ABOUT THIS TASK
In the entries below, how many lines include "string"? Reply with the number and nothing more.
***** SUPPLIED RECORDS *****
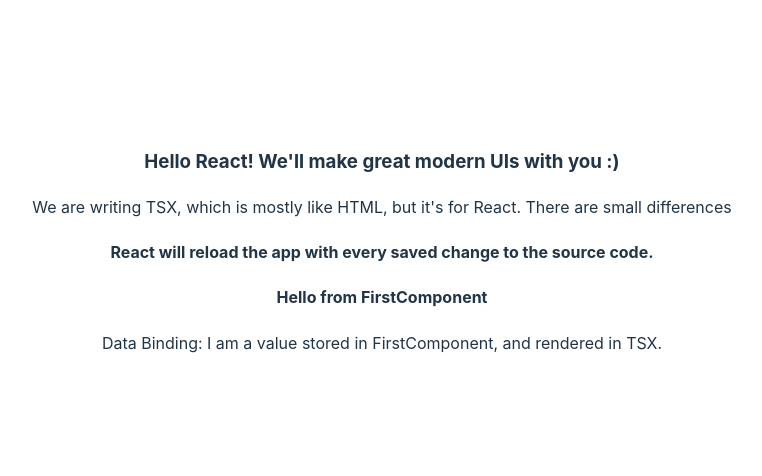
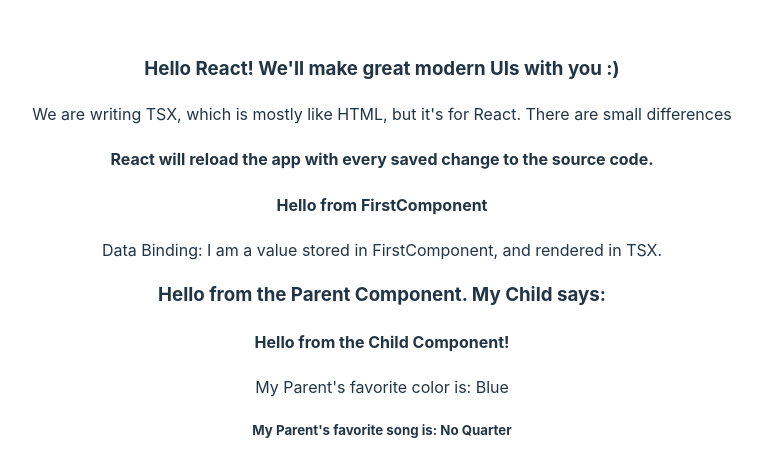
Before and after one commit to Acohen455/FrontEndDemos, a React (Vite) app in the folder React/hello-react/: page / in a window 1280 px wide. Shown: the part 150-626 px from the top of the page, without its empty margins (258-1020 px from the left). Built offline with nearby package versions, Linux system fonts and the light colour scheme.

Commit message:
done with hello-react

```diff
--- a/React/hello-react/src/App.tsx
+++ b/React/hello-react/src/App.tsx
@@ -1,5 +1,6 @@
 import './App.css'
 import { FirstComponent } from './Components/FirstComponent'
+import { ParentComponent } from './Components/ParentComponent'
 
 
 /* The App.tsx is the root of our app (at least when it comes to rendering views on the page)
@@ -23,6 +24,7 @@
       {/* Rendering some custom components below */}
 
       <FirstComponent/>
+      <ParentComponent/>
 
     </>
   )
--- a/React/hello-react/src/Components/ChildComponent.tsx
+++ b/React/hello-react/src/Components/ChildComponent.tsx
@@ -0,0 +1,29 @@
+/* This component takes props of ChildProps type. What is that, and what is props?
+
+Props (short for "properties") is the data sent in from a Parent Component
+ParentComponent will render a ChildComponent in its return() and pass some values to it
+
+We defined an Interface (which is like a Java Model Class) to define the Child's props
+We can then use these values once they're sent in from the Parent.
+*/
+
+import { ParentComponent } from "./ParentComponent"
+
+interface ChildProps{
+    color:string
+    song:string
+}
+
+//Note: Specifying ChildProps as props type, and {color, song} which are the actual values
+export const ChildComponent:React.FC<ChildProps> = ({color, song}) => {
+
+
+
+    return(
+        <>
+            <h4>Hello from the Child Component!</h4>
+            <p>My Parent's favorite color is: {color}</p>
+            <h5>My Parent's favorite song is: {song}</h5>
+        </>
+    )
+}
--- a/React/hello-react/src/Components/ParentComponent.tsx
+++ b/React/hello-react/src/Components/ParentComponent.tsx
@@ -1,4 +1,5 @@
 import { useState } from "react"
+import { ChildComponent } from "./ChildComponent"
 
 export const ParentComponent:React.FC = () => {
 
@@ -20,10 +21,11 @@
     const [favSong, setSong] = useState<string>("No Quarter")
 
 
+    //We can establish parent/child relationships by rendering a component inside another component
     return(
         <>
             <h3>Hello from the Parent Component. My Child says:</h3>
-
+            <ChildComponent color={favColor} song={favSong}/>
         </>
     )
 }
```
*****
ANSWER SPACE
3